* **Problem to solve**: The records below are to be output exactly, except for their pictures.

------ Data for processing

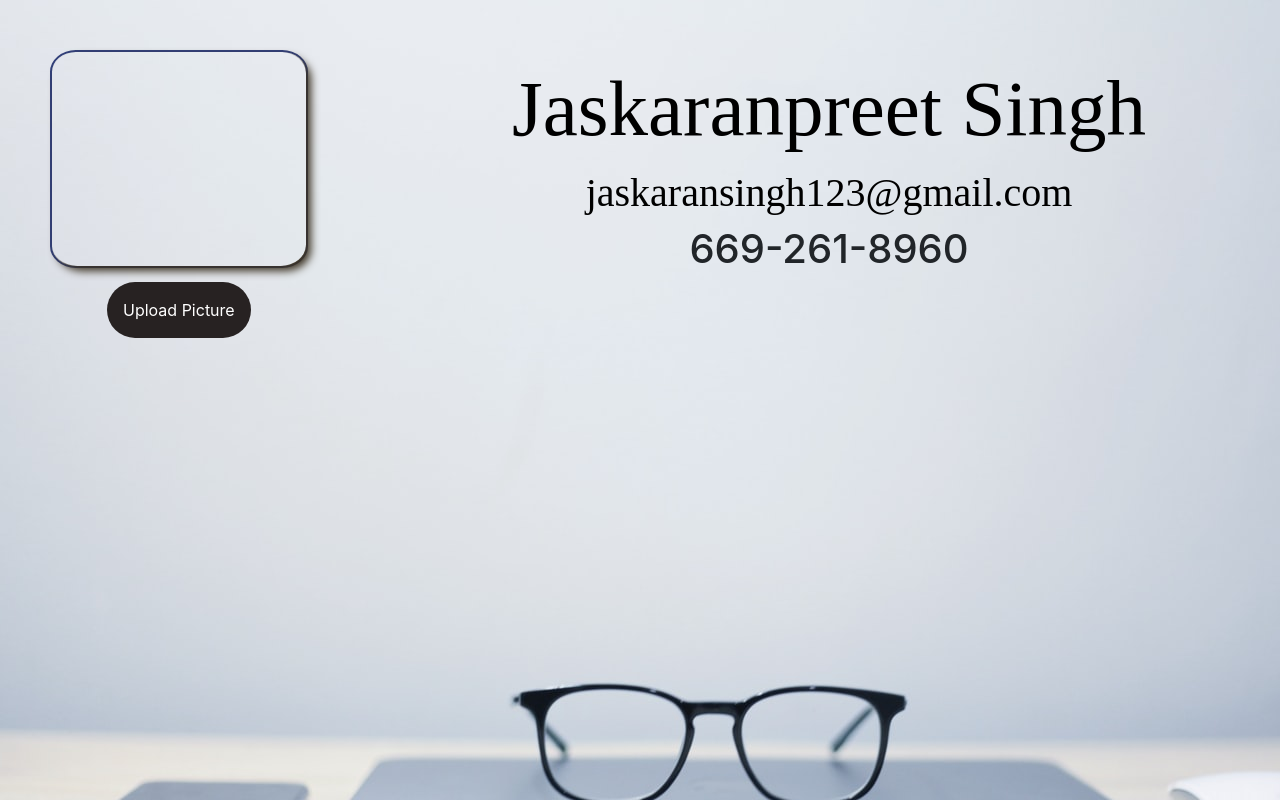
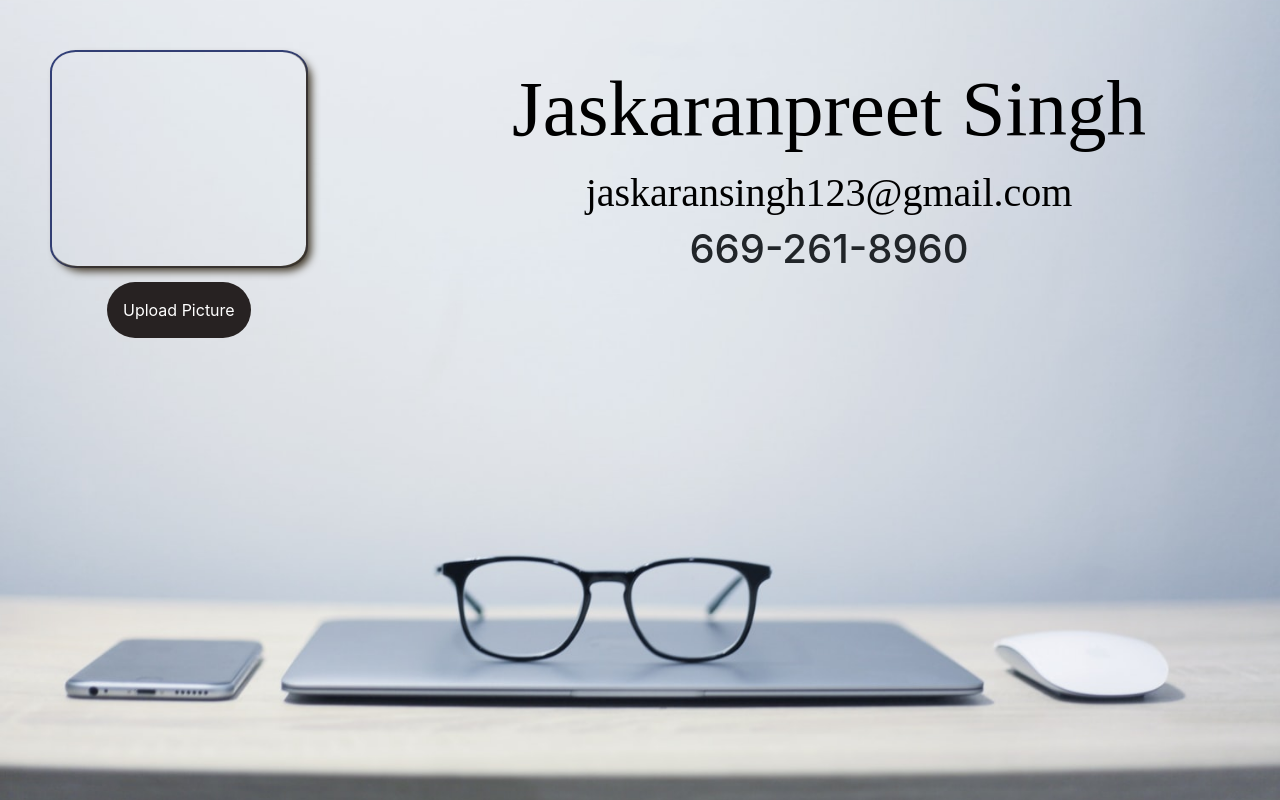
Before and after one commit to jaskaranpreets7/pro-profile, a React (Create React App) app in the folder client/: page / in a window 1280 px wide. Built offline with nearby package versions, Linux system fonts and the light colour scheme; no server answers.

Commit message:
removed img style

```diff
--- a/client/src/style/App.css
+++ b/client/src/style/App.css
@@ -1,8 +1,7 @@
 .app-container{
   height: 100vh;
   width: 100%;
-  background: url('../assets/wall.jpeg');
   overflow: auto;
   min-height: 100vh;
-  display : flex
+  display : flex ;
 }
```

------------

* **Task output**:
Before and after one commit to jaskaranpreets7/pro-profile, a React (Create React App) app in the folder client/: page / in a window 1280 px wide. Built offline with nearby package versions, Linux system fonts and the light colour scheme; no server answers.

Commit message:
removed img style

```diff
--- a/client/src/style/App.css
+++ b/client/src/style/App.css
@@ -1,8 +1,7 @@
 .app-container{
   height: 100vh;
   width: 100%;
-  background: url('../assets/wall.jpeg');
   overflow: auto;
   min-height: 100vh;
-  display : flex
+  display : flex ;
 }
```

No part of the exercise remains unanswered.